It’s unusual for a vet to recommend that a pet is tranquilised before a flight. It can actually do more harm than good. In fact, it’s usually the owners who become far more fretful than the pets themselves who usually travel fairly well and get easily accustomed to their new temporary surroundings. They’ll obviously be overjoyed to see you at the other end of the journey but, with over a million pets flying worldwide each year, they present very few problems. Obviously, they’ll be checked over before they fly by a qualified vet and if they’re deemed unfit to travel for any reason, they’ll be transported at a later time. And, once you reach your destination, you can rest assured that your pet will have disembarked the aircraft and will be in safe hands waiting to be reunited with you, while you’re still waiting for your baggage to come off the aircraft as live animals are always removed from the aircraft first.
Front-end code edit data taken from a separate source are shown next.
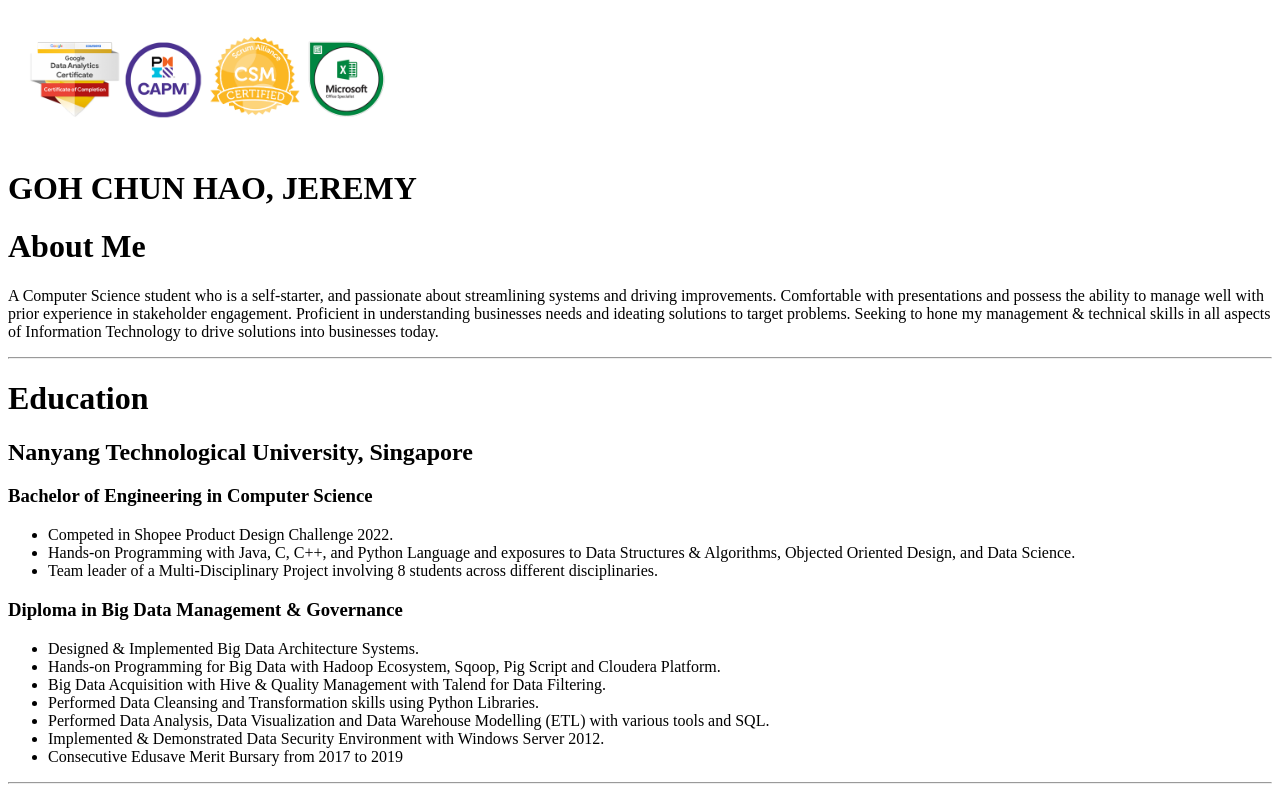
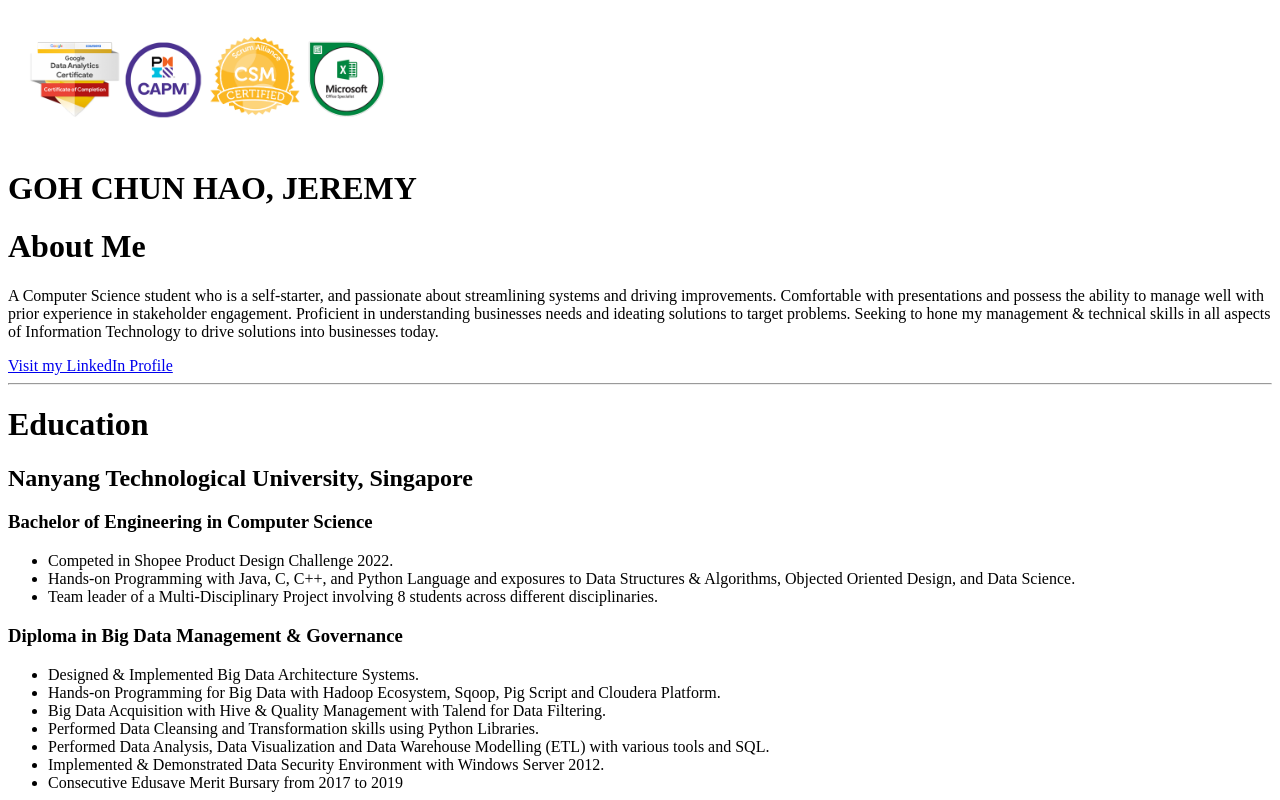
Before and after one commit to gchjeremy/-Capstone-Project-Online-Resume, a plain HTML site: page index.html in a window 1280 px wide. Shown: the top 800 px of the page. Drawn offline with Linux system fonts and the light colour scheme.

Commit message:
Update index.html

```diff
--- a/index.html
+++ b/index.html
@@ -12,6 +12,7 @@
             Proficient in understanding businesses needs and ideating solutions to target problems.
             Seeking to hone my management & technical skills in all aspects of Information Technology to drive solutions into businesses today.
         </p>
+    <a href="https://www.linkedin.com/in/gchjeremy">Visit my LinkedIn Profile</a>
     <hr />
     <h1>Education</h1>
         <h2>Nanyang Technological University, Singapore</h2>
```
Useful TipsProbably the best tip to ensure your pet has a smooth journey before you travel is to have it get accustomed to its carrier first. To help you achieve that, put in a blanket and perhaps a couple of soft cuddly toys whose smell is familiar to your pet as this will acclimatise them to the carrier more readily.
You can find out lots more about moving overseas with your pet on the internet and if it’s a pet other than a cat or a dog, then there will be resources online to help you further. Additionally, there are a number of companies in the UK who specialise in relocating pets abroad who can take over many of the stresses and strains and organisation of pet relocation and also offer you advice and reassurance as well as taking care of all of the necessary arrangements.